Today we celebrate Lag BaOmer, the 33rd day of the Omer. This day marks the ending of a terrible plague that took the lives of 24,000 of Rabbi Akiva’s students. The Talmud teaches us that the cause of this plague was that the students “did not treat each other with mutual respect.”  It is hard to believe that these students, who were on an extremely high spiritual and moral level, could fail at one of their teacher’s core principles. It was Rabbi Akiva who taught that “You shall love your neighbor as yourself,” (Lev. 19:18) is the foundation of the entire Torah. How could it be that these students erred so greatly in their teacher’s fundamental principle? Rabbi Benjamin Blech attempts to answer this question by exploring the difference between love and respect: 

Love and respect, much as we often connect them, aren’t really the same thing at all...Love and respect are the two most important aspects not only of marriage but of parenting and of all significant relationships as well.

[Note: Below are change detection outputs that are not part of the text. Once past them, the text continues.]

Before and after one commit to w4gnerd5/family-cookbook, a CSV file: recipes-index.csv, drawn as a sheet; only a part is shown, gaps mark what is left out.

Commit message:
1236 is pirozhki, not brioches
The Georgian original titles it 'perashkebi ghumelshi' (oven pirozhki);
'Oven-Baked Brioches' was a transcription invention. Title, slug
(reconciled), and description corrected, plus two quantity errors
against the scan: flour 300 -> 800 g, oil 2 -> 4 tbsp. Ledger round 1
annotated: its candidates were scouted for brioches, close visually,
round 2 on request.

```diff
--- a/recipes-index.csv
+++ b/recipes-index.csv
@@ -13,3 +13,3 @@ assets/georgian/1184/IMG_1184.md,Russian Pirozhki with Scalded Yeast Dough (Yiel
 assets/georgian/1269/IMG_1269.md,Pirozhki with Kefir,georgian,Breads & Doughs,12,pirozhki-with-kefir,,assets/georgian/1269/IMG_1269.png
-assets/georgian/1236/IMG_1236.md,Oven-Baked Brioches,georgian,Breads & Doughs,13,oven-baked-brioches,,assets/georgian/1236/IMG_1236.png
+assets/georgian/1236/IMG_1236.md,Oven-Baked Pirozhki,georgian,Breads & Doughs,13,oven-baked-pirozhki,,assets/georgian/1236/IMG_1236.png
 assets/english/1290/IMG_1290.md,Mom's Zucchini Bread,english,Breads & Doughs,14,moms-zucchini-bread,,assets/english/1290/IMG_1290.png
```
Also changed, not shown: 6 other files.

Peter Gray, who has conducted and published research in neuroendocrinology, developmental psychology, anthropology, and education, put it this way: ‘Love without respect is dangerous; it can crush the other person, sometimes literally. To respect is to understand that the other person is not you, not an extension of you, not a reflection of you, not your toy, not your pet, not your product. In a relationship of respect, your task is to understand the other person as a unique individual and learn how to mesh your needs with his or hers and help that person achieve what he or she wants to achieve. Your task is not to control the other person or try to change him or her in a direction that you desire but he or she does not. I think this applies as much to parent-child relationships as to husband-wife relationships.’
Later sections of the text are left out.